(Dataset items)
------------------------------

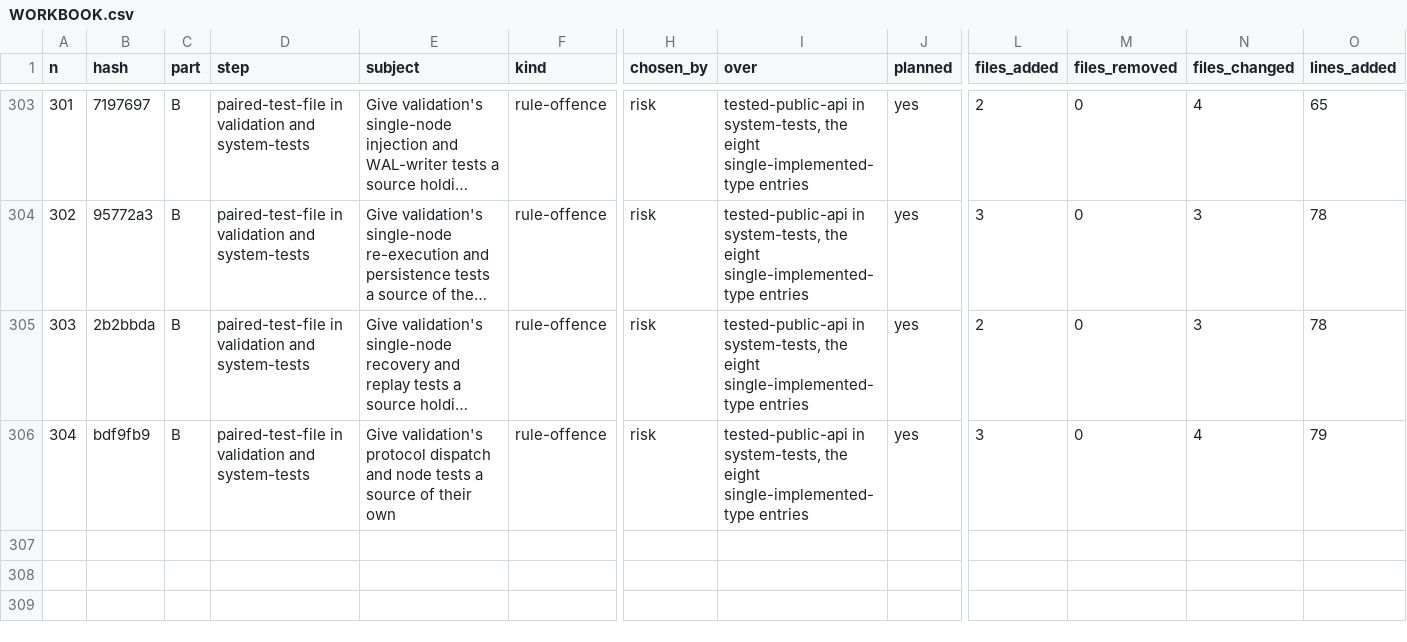
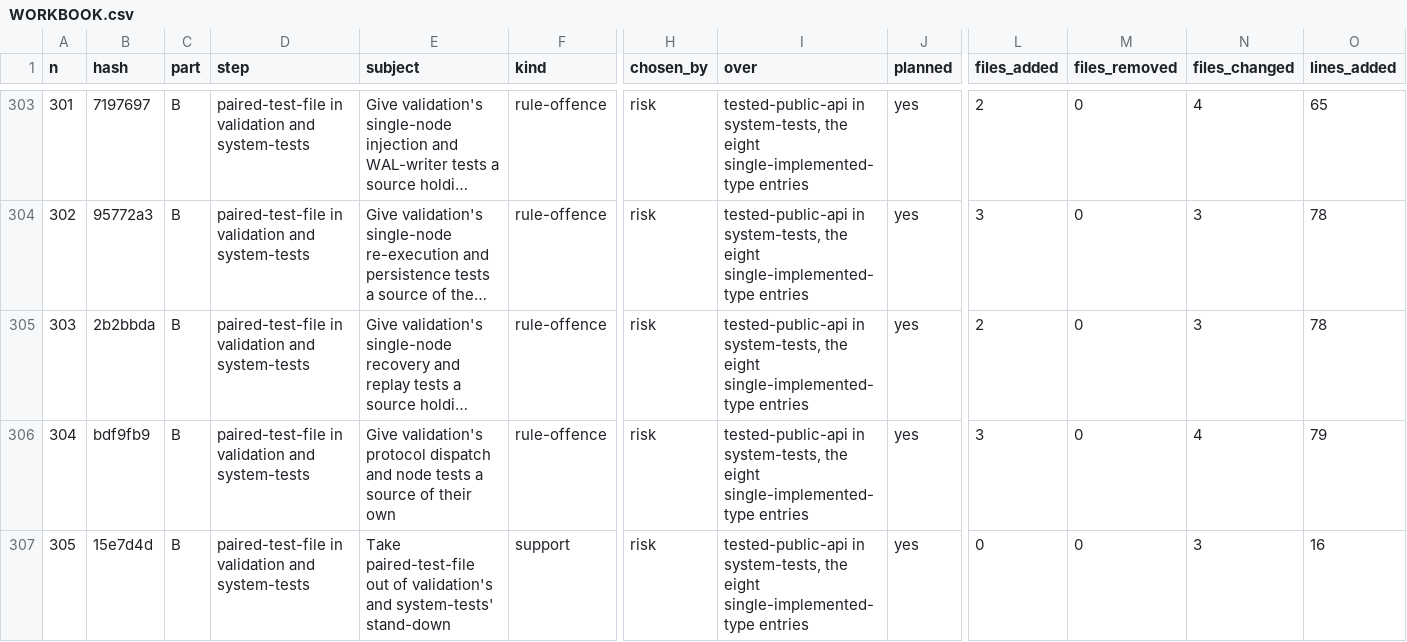
Before and after one commit to umbgtt10/ibft_unattended_overhaul_experiment, a CSV file: WORKBOOK.csv, drawn as a sheet; only a part is shown, gaps mark what is left out; long unchanged cells end in …; rows hold the shown columns only; the diff names each change by its address in the sheet, - before the commit and + after, or states it on an @@ line.

```diff
--- a/WORKBOOK.csv
+++ b/WORKBOOK.csv
+row 307: 305 | 15e7d4d | B | paired-test-file in validation and system-tests | Take paired-test-file out of validation's and system-tests' stand-down | support | risk | tested-public-api in system-tests, the eight single-implemented-type entries | yes | 0 | 0 | 3 | 16
```
Also changed, not shown: WORKBOOK-ATTEMPTS.csv, 1 other file.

------------------------------

- PROBLEM DESCRIPTION
Could the data be reproduced exactly, with the pictures omitted?

- EXERCISE SOLUTION
Before and after one commit to umbgtt10/ibft_unattended_overhaul_experiment, a CSV file: WORKBOOK.csv, drawn as a sheet; only a part is shown, gaps mark what is left out; long unchanged cells end in …; rows hold the shown columns only; the diff names each change by its address in the sheet, - before the commit and + after, or states it on an @@ line.

```diff
--- a/WORKBOOK.csv
+++ b/WORKBOOK.csv
+row 307: 305 | 15e7d4d | B | paired-test-file in validation and system-tests | Take paired-test-file out of validation's and system-tests' stand-down | support | risk | tested-public-api in system-tests, the eight single-implemented-type entries | yes | 0 | 0 | 3 | 16
```
Also changed, not shown: WORKBOOK-ATTEMPTS.csv, 1 other file.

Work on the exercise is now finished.